Work order:
Would you please write out the records below exactly as they appear?

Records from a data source

---+---

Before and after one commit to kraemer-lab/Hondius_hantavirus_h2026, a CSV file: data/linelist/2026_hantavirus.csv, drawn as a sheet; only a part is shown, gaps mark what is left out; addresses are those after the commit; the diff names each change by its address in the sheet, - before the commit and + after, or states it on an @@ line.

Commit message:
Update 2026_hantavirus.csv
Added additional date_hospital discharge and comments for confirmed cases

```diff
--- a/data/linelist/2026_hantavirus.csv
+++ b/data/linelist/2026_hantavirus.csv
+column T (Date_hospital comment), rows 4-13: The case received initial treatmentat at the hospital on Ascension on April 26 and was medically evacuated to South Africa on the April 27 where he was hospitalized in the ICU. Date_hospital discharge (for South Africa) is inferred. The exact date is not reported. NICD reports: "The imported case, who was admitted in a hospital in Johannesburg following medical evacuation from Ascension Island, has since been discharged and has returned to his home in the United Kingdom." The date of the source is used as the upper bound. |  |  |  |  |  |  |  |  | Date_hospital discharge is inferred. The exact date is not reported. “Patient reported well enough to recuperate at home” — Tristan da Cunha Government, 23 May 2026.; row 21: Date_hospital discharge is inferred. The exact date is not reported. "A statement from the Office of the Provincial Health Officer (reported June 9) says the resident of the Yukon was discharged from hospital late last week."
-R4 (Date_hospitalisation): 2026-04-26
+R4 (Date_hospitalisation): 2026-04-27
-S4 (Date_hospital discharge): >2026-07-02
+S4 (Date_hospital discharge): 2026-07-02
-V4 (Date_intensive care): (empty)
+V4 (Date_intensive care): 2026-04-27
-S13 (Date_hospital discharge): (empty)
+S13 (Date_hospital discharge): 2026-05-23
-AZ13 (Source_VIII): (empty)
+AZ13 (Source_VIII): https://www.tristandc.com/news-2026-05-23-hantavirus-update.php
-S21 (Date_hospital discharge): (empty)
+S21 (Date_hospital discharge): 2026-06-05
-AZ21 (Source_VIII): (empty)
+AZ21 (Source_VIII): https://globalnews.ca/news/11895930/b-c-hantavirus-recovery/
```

---+---

Exercise answer:
Before and after one commit to kraemer-lab/Hondius_hantavirus_h2026, a CSV file: data/linelist/2026_hantavirus.csv, drawn as a sheet; only a part is shown, gaps mark what is left out; addresses are those after the commit; the diff names each change by its address in the sheet, - before the commit and + after, or states it on an @@ line.

Commit message:
Update 2026_hantavirus.csv
Added additional date_hospital discharge and comments for confirmed cases

```diff
--- a/data/linelist/2026_hantavirus.csv
+++ b/data/linelist/2026_hantavirus.csv
+column T (Date_hospital comment), rows 4-13: The case received initial treatmentat at the hospital on Ascension on April 26 and was medically evacuated to South Africa on the April 27 where he was hospitalized in the ICU. Date_hospital discharge (for South Africa) is inferred. The exact date is not reported. NICD reports: "The imported case, who was admitted in a hospital in Johannesburg following medical evacuation from Ascension Island, has since been discharged and has returned to his home in the United Kingdom." The date of the source is used as the upper bound. |  |  |  |  |  |  |  |  | Date_hospital discharge is inferred. The exact date is not reported. “Patient reported well enough to recuperate at home” — Tristan da Cunha Government, 23 May 2026.; row 21: Date_hospital discharge is inferred. The exact date is not reported. "A statement from the Office of the Provincial Health Officer (reported June 9) says the resident of the Yukon was discharged from hospital late last week."
-R4 (Date_hospitalisation): 2026-04-26
+R4 (Date_hospitalisation): 2026-04-27
-S4 (Date_hospital discharge): >2026-07-02
+S4 (Date_hospital discharge): 2026-07-02
-V4 (Date_intensive care): (empty)
+V4 (Date_intensive care): 2026-04-27
-S13 (Date_hospital discharge): (empty)
+S13 (Date_hospital discharge): 2026-05-23
-AZ13 (Source_VIII): (empty)
+AZ13 (Source_VIII): https://www.tristandc.com/news-2026-05-23-hantavirus-update.php
-S21 (Date_hospital discharge): (empty)
+S21 (Date_hospital discharge): 2026-06-05
-AZ21 (Source_VIII): (empty)
+AZ21 (Source_VIII): https://globalnews.ca/news/11895930/b-c-hantavirus-recovery/
```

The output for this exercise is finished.